> [EXERCISE AIM]: Which lines of the records below contain the word "NOMAL"? Show each one.

(Image comparison data)
-- Opening Marker --

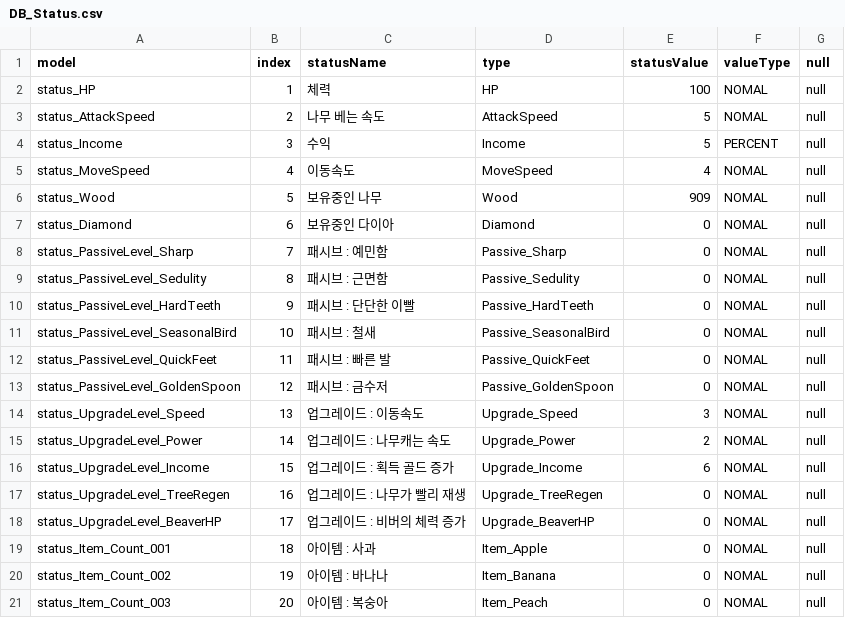
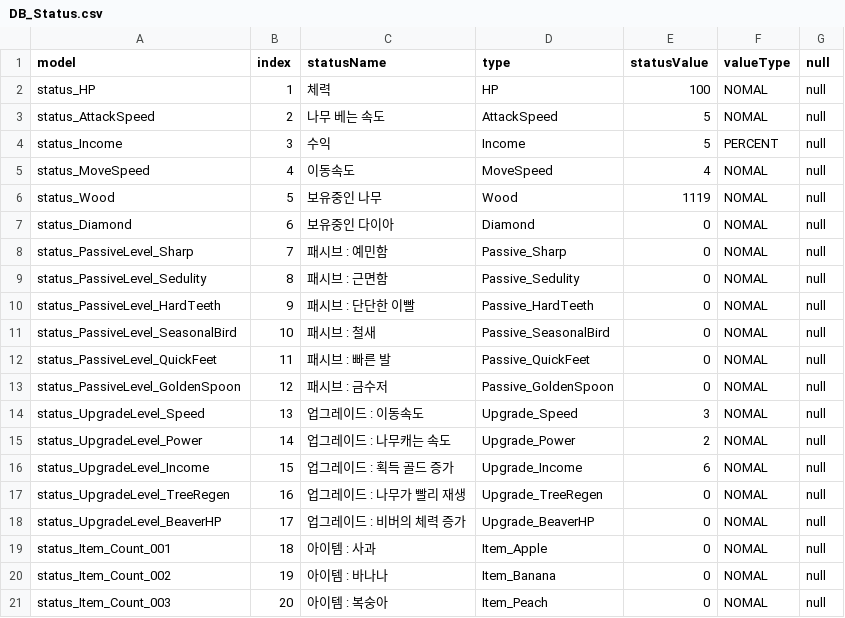
Before and after one commit to JY-LemongO/Busy-as-a-beaver, a CSV file: Assets/1_Scripts/Data/DB_Status.csv, drawn as a sheet.

```diff
--- a/Assets/1_Scripts/Data/DB_Status.csv
+++ b/Assets/1_Scripts/Data/DB_Status.csv
@@ -5,3 +5,3 @@ status_Income,3,수익,Income,5,PERCENT,null
 status_MoveSpeed,4,이동속도,MoveSpeed,4,NOMAL,null
-status_Wood,5,보유중인 나무,Wood,909,NOMAL,null
+status_Wood,5,보유중인 나무,Wood,1119,NOMAL,null
 status_Diamond,6,보유중인 다이아,Diamond,0,NOMAL,null
```
Also changed, not shown: 3 other files.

-- Closing Marker --

> [EXERCISE ANSWER]:
 status_MoveSpeed,4,이동속도,MoveSpeed,4,NOMAL,null
-status_Wood,5,보유중인 나무,Wood,909,NOMAL,null
+status_Wood,5,보유중인 나무,Wood,1119,NOMAL,null
 status_Diamond,6,보유중인 다이아,Diamond,0,NOMAL,null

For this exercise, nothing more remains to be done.